*** Block opens ***

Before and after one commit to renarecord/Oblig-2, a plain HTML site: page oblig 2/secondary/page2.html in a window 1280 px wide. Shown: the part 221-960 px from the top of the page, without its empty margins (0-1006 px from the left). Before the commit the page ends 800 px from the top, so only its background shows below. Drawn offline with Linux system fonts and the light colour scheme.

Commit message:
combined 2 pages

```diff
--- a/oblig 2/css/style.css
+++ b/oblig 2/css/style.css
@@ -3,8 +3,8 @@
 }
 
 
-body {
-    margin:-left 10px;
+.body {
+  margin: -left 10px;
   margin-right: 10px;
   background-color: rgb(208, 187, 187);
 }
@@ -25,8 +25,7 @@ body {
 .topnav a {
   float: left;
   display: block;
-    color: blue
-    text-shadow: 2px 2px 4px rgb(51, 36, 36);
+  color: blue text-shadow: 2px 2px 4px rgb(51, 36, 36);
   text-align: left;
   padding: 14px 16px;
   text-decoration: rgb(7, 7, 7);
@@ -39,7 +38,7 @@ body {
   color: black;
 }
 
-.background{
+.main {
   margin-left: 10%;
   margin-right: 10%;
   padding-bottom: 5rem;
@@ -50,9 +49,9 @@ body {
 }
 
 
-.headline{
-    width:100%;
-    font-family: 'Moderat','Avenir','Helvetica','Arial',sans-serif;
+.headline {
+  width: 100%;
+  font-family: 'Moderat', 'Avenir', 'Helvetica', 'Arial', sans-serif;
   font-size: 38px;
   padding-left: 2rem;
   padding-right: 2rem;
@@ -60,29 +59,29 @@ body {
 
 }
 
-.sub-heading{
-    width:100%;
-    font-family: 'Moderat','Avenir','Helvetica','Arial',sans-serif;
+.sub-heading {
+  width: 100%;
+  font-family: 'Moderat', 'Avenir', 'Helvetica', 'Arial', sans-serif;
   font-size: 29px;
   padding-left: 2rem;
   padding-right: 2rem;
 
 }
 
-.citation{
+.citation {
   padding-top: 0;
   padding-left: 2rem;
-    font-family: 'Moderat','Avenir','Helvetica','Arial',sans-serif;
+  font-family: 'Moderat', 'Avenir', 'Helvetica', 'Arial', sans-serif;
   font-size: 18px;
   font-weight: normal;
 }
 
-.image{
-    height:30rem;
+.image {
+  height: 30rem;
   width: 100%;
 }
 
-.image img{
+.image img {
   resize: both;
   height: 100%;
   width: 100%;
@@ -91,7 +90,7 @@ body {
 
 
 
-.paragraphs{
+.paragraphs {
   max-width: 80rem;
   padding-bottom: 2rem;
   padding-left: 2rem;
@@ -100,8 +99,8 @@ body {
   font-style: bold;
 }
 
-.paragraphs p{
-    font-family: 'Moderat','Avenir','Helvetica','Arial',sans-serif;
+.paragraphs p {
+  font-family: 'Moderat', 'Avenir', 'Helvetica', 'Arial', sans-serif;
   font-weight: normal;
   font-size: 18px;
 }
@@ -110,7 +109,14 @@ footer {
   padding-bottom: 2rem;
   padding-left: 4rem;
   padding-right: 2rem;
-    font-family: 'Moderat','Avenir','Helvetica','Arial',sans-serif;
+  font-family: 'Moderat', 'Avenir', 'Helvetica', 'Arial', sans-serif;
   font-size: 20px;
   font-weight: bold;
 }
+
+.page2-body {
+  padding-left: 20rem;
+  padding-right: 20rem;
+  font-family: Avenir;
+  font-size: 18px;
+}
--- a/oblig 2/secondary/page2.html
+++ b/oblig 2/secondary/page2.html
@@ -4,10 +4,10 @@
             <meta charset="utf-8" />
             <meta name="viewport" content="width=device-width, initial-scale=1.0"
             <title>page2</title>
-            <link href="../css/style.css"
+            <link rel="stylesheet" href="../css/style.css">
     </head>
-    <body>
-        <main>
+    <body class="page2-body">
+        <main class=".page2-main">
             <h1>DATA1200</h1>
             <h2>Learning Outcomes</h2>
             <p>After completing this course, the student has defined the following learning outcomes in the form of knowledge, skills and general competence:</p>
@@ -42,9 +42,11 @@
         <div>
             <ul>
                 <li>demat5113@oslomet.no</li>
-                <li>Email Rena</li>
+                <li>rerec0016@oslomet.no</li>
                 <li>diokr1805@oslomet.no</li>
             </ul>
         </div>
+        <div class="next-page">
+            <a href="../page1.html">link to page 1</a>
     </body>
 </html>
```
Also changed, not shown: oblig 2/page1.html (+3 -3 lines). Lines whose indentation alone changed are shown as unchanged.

*** Block closes ***

All entries should be restated word for word.

Before and after one commit to renarecord/Oblig-2, a plain HTML site: page oblig 2/secondary/page2.html in a window 1280 px wide. Shown: the part 221-960 px from the top of the page, without its empty margins (0-1006 px from the left). Before the commit the page ends 800 px from the top, so only its background shows below. Drawn offline with Linux system fonts and the light colour scheme.

Commit message:
combined 2 pages

```diff
--- a/oblig 2/css/style.css
+++ b/oblig 2/css/style.css
@@ -3,8 +3,8 @@
 }
 
 
-body {
-    margin:-left 10px;
+.body {
+  margin: -left 10px;
   margin-right: 10px;
   background-color: rgb(208, 187, 187);
 }
@@ -25,8 +25,7 @@ body {
 .topnav a {
   float: left;
   display: block;
-    color: blue
-    text-shadow: 2px 2px 4px rgb(51, 36, 36);
+  color: blue text-shadow: 2px 2px 4px rgb(51, 36, 36);
   text-align: left;
   padding: 14px 16px;
   text-decoration: rgb(7, 7, 7);
@@ -39,7 +38,7 @@ body {
   color: black;
 }
 
-.background{
+.main {
   margin-left: 10%;
   margin-right: 10%;
   padding-bottom: 5rem;
@@ -50,9 +49,9 @@ body {
 }
 
 
-.headline{
-    width:100%;
-    font-family: 'Moderat','Avenir','Helvetica','Arial',sans-serif;
+.headline {
+  width: 100%;
+  font-family: 'Moderat', 'Avenir', 'Helvetica', 'Arial', sans-serif;
   font-size: 38px;
   padding-left: 2rem;
   padding-right: 2rem;
@@ -60,29 +59,29 @@ body {
 
 }
 
-.sub-heading{
-    width:100%;
-    font-family: 'Moderat','Avenir','Helvetica','Arial',sans-serif;
+.sub-heading {
+  width: 100%;
+  font-family: 'Moderat', 'Avenir', 'Helvetica', 'Arial', sans-serif;
   font-size: 29px;
   padding-left: 2rem;
   padding-right: 2rem;
 
 }
 
-.citation{
+.citation {
   padding-top: 0;
   padding-left: 2rem;
-    font-family: 'Moderat','Avenir','Helvetica','Arial',sans-serif;
+  font-family: 'Moderat', 'Avenir', 'Helvetica', 'Arial', sans-serif;
   font-size: 18px;
   font-weight: normal;
 }
 
-.image{
-    height:30rem;
+.image {
+  height: 30rem;
   width: 100%;
 }
 
-.image img{
+.image img {
   resize: both;
   height: 100%;
   width: 100%;
@@ -91,7 +90,7 @@ body {
 
 
 
-.paragraphs{
+.paragraphs {
   max-width: 80rem;
   padding-bottom: 2rem;
   padding-left: 2rem;
@@ -100,8 +99,8 @@ body {
   font-style: bold;
 }
 
-.paragraphs p{
-    font-family: 'Moderat','Avenir','Helvetica','Arial',sans-serif;
+.paragraphs p {
+  font-family: 'Moderat', 'Avenir', 'Helvetica', 'Arial', sans-serif;
   font-weight: normal;
   font-size: 18px;
 }
@@ -110,7 +109,14 @@ footer {
   padding-bottom: 2rem;
   padding-left: 4rem;
   padding-right: 2rem;
-    font-family: 'Moderat','Avenir','Helvetica','Arial',sans-serif;
+  font-family: 'Moderat', 'Avenir', 'Helvetica', 'Arial', sans-serif;
   font-size: 20px;
   font-weight: bold;
 }
+
+.page2-body {
+  padding-left: 20rem;
+  padding-right: 20rem;
+  font-family: Avenir;
+  font-size: 18px;
+}
--- a/oblig 2/secondary/page2.html
+++ b/oblig 2/secondary/page2.html
@@ -4,10 +4,10 @@
             <meta charset="utf-8" />
             <meta name="viewport" content="width=device-width, initial-scale=1.0"
             <title>page2</title>
-            <link href="../css/style.css"
+            <link rel="stylesheet" href="../css/style.css">
     </head>
-    <body>
-        <main>
+    <body class="page2-body">
+        <main class=".page2-main">
             <h1>DATA1200</h1>
             <h2>Learning Outcomes</h2>
             <p>After completing this course, the student has defined the following learning outcomes in the form of knowledge, skills and general competence:</p>
@@ -42,9 +42,11 @@
         <div>
             <ul>
                 <li>demat5113@oslomet.no</li>
-                <li>Email Rena</li>
+                <li>rerec0016@oslomet.no</li>
                 <li>diokr1805@oslomet.no</li>
             </ul>
         </div>
+        <div class="next-page">
+            <a href="../page1.html">link to page 1</a>
     </body>
 </html>
```
Also changed, not shown: oblig 2/page1.html (+3 -3 lines). Lines whose indentation alone changed are shown as unchanged.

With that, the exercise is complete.